Lichen in the L. vulpina complex tend to reproduce asexually (although it gets even more complicated because the fungal lineages that produce Letharia vulpina and L. lupina both come from evolutionary branching of Letharia columbiana, which usually reproduces sexually via spores formed in apothecia; L. vulpina and L. lupina seldom develop apothecia). They do this by producing vegetative propagules capable of germinating and forming a genetic clone of the plant.
There are two types of these propagules. Soredia are minute, powdery propagules which consist of a few strands of hyphae surrounding a cell of the algal photobiont. Isidia are larger and usually are composed of extrusions of cortical fungal tissue surrounding multiple cells of the photobiont. Soredia are usually disbursed by wind and rain, whereas isidia are more often broken off by some sort of physical interaction, such as animals or limbs brushing against the lichen.
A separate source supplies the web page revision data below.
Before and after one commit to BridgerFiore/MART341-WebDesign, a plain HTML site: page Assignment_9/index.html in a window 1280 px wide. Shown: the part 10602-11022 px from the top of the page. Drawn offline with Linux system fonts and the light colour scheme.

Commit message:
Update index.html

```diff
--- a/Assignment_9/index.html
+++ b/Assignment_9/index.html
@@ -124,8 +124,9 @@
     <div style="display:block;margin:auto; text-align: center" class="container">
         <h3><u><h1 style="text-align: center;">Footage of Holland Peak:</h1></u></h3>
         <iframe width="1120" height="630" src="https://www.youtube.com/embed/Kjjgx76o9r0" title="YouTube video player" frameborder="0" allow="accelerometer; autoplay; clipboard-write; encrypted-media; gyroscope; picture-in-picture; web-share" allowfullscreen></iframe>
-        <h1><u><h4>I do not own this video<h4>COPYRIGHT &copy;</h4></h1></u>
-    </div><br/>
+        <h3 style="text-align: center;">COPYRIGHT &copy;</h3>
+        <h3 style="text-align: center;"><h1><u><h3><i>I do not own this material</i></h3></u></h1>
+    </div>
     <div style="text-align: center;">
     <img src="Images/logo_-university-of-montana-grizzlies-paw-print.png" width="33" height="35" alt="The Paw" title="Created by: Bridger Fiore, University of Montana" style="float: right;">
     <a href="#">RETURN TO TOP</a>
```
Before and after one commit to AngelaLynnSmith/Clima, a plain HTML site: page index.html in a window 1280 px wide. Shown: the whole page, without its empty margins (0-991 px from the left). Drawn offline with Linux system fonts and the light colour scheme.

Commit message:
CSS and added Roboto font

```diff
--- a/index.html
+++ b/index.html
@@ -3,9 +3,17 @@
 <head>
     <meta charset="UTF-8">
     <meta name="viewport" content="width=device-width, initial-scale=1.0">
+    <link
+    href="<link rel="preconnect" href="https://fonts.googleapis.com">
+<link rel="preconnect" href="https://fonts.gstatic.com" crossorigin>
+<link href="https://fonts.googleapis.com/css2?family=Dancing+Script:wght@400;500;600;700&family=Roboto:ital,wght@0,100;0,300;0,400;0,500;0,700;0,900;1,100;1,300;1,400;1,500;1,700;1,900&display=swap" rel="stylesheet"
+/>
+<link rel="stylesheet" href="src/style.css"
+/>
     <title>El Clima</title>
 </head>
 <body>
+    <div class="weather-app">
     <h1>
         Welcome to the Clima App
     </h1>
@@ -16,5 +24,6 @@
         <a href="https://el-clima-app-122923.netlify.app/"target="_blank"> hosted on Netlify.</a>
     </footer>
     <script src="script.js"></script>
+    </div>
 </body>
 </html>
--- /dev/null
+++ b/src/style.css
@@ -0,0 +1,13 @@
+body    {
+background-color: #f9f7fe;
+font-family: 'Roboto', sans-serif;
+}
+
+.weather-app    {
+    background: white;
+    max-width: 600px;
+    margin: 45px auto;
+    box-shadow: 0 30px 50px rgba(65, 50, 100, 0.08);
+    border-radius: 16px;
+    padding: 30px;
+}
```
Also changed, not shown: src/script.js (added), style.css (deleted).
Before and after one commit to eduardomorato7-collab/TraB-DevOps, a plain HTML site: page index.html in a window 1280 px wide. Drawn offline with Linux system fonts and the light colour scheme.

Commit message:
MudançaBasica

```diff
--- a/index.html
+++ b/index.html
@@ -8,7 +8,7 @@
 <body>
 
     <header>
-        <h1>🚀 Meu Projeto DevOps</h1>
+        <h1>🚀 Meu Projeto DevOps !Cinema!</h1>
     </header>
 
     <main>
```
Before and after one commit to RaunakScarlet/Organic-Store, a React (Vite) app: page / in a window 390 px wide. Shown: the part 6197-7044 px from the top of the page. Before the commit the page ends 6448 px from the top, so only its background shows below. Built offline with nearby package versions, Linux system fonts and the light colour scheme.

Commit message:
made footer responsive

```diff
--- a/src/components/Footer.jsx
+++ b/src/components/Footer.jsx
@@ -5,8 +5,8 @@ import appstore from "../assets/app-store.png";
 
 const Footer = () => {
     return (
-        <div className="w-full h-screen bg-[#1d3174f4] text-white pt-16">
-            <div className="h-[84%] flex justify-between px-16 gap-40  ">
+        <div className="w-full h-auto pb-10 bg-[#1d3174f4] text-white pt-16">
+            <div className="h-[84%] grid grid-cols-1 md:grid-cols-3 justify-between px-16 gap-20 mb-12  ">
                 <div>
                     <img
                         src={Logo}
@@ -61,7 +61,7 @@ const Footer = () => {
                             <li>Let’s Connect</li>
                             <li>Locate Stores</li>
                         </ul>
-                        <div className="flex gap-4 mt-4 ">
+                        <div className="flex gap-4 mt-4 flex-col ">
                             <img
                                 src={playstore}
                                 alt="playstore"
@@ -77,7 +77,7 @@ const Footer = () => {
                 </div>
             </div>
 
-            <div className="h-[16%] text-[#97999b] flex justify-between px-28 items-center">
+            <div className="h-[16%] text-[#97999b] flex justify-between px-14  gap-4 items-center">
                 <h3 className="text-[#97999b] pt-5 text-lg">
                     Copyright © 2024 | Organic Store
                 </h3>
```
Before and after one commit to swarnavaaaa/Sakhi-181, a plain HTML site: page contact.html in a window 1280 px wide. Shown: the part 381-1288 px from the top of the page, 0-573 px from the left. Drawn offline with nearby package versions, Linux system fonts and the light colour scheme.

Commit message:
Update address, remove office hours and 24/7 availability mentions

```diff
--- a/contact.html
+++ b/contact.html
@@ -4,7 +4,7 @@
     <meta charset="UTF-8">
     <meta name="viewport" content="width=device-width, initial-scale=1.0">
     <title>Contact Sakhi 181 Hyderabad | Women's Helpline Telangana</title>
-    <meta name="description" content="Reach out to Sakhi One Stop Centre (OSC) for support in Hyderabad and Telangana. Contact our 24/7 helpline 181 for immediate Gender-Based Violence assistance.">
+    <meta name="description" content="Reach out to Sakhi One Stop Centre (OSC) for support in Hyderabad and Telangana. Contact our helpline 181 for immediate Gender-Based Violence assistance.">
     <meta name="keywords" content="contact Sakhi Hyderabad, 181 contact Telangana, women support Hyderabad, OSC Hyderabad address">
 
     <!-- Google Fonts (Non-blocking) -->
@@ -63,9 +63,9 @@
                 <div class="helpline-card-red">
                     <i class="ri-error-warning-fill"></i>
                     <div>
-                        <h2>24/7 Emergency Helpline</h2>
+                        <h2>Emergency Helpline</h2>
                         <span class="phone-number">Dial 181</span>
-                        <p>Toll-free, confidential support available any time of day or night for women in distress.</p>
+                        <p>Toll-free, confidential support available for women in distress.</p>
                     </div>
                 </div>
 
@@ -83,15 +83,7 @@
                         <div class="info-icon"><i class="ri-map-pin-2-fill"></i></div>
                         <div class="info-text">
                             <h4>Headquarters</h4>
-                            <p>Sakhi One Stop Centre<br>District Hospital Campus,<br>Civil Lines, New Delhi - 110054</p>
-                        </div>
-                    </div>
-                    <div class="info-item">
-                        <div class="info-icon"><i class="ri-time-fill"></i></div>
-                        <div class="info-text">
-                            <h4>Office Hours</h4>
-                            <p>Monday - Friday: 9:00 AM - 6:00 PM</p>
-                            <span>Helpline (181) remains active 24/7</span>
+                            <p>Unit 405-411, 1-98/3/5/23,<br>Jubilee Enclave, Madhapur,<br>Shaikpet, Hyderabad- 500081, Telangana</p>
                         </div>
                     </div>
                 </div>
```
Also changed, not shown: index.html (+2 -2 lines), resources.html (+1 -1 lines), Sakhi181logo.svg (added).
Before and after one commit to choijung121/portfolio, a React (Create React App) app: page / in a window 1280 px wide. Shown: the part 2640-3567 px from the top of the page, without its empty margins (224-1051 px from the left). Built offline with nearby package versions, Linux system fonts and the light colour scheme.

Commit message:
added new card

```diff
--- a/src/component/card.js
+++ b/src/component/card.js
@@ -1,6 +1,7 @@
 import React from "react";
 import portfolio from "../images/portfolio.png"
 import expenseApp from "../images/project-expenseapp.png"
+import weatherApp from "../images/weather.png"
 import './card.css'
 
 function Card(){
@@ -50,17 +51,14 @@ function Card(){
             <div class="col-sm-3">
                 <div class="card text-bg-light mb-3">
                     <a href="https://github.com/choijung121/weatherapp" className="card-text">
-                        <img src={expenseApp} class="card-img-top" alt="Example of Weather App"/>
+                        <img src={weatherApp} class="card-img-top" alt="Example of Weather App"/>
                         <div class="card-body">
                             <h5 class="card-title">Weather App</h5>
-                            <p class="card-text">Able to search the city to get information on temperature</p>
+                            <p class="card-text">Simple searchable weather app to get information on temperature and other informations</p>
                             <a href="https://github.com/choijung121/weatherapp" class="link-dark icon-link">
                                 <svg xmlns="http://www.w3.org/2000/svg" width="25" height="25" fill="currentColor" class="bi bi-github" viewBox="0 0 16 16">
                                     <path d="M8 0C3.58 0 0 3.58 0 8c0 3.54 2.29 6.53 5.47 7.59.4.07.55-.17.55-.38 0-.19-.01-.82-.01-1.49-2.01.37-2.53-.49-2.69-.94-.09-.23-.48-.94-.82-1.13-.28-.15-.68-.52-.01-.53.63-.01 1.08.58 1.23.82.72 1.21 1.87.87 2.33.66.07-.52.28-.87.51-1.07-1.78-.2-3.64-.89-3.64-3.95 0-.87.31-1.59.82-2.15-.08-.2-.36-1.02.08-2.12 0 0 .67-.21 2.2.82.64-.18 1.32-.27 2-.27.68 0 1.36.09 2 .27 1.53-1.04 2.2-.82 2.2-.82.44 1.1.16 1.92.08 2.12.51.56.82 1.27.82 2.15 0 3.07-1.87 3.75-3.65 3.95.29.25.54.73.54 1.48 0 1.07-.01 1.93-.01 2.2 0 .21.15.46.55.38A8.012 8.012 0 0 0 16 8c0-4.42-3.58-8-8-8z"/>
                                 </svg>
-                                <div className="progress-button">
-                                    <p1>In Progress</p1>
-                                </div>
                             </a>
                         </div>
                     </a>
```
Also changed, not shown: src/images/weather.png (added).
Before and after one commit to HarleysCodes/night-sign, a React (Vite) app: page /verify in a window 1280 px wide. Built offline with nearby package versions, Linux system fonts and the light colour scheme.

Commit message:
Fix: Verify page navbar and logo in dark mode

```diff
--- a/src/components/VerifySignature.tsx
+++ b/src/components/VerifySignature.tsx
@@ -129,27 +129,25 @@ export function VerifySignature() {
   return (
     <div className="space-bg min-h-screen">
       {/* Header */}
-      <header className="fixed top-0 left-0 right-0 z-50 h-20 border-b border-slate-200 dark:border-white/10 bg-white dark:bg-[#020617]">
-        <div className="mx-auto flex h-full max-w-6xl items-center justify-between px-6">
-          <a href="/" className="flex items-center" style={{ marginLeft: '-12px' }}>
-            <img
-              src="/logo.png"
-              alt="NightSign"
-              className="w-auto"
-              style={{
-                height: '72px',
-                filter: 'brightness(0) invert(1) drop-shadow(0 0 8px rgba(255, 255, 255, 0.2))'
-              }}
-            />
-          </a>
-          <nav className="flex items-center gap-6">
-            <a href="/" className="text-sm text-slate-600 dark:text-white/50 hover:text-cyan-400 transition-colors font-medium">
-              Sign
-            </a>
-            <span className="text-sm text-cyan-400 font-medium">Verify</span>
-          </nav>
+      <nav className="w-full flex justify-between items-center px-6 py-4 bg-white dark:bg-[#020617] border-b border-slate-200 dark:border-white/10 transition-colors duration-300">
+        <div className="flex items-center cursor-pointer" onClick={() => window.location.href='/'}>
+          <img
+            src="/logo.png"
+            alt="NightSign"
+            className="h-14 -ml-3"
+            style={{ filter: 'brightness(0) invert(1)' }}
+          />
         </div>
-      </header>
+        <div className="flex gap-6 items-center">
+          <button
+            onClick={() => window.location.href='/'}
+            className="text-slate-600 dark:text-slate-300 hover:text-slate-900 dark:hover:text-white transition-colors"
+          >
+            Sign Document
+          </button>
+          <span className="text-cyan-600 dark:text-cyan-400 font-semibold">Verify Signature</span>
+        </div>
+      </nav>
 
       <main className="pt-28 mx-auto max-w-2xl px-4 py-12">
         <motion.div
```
Isidia which are not dislodged have the added benefit of increasing the surface area of the lichen, thereby increasing the amount of photosynthesis which can occur.
One of the morphological differences in populations of Letharia vulpina sensu lato which Trevor Goward noticed, and that led him to wonder if there might be separate species, was that one group, which seems to fall into the L. vulpina category, had a much higher production of isidia, whereas the other, which appear to be L. lupina, had a much higher proportion of soredia production. But there is much intergrading of these characteristics, especially where they occur together (are sympatric).
Regardless of which Wolf Lichen is pictured here (and it may be both; the middle Columbia River Gorge appears to be an overlap area), they are a welcome sight, their bright chartreuse adding a festive ambiance to the dark earth tones of wintertime Ponderosa Pines and old fencing.
Description– Coral-like, bushy growth structure (fruticose), usually a vivid lemon yellow to chartreuse in healthy specimens; usually in small (up to tennis ball sized) clumps, but the clumps often aggregate to cover entire branches of trees; usually well represented with isidia and/or soredia; seldom have apothecia.
Similar species– Species in this complex cannot reliably be differentiated without molecular analysis; Letharia columbiana and L. gracilis usually have apothecia, and lack isidia and soredia. In our region there is nothing outside of the genus Letharia that is fruticose and yellow/chartreuse.
Habitat– On barkless (decorticate) branches, twigs and trunks of living, or especially on dead, pines and other conifers. Also common on fence boards. Uncommon to occasional on deciduous trees. Even rarer on rock. From low to mid elevations in open forests, or dryer microclimates of denser forests.
Range– Region wide, but much more common east of the Cascades.
Eaten by– Nothing with any sense. Contains the toxin vulpinic acid, which was used to kill wolves as well as foxes, although it’s possible that the ground glass it was mixed with was as responsible for their death as the Letharia. It does have known insecticidal, as well as insect repellent, qualities. Native Americans used it to make a yellow dye. It’s a popular addition to some types of bouquets and flower arrangements, and some populations have been decimated by the floral trade.
Etymology of names– Letharia is from the Latin for ‘very deadly’, in reference to the toxicity of vulpinic acid. The species epithets vulpina and lupina refer to foxes and wolves respectively, the most common animals that it has been used to poison.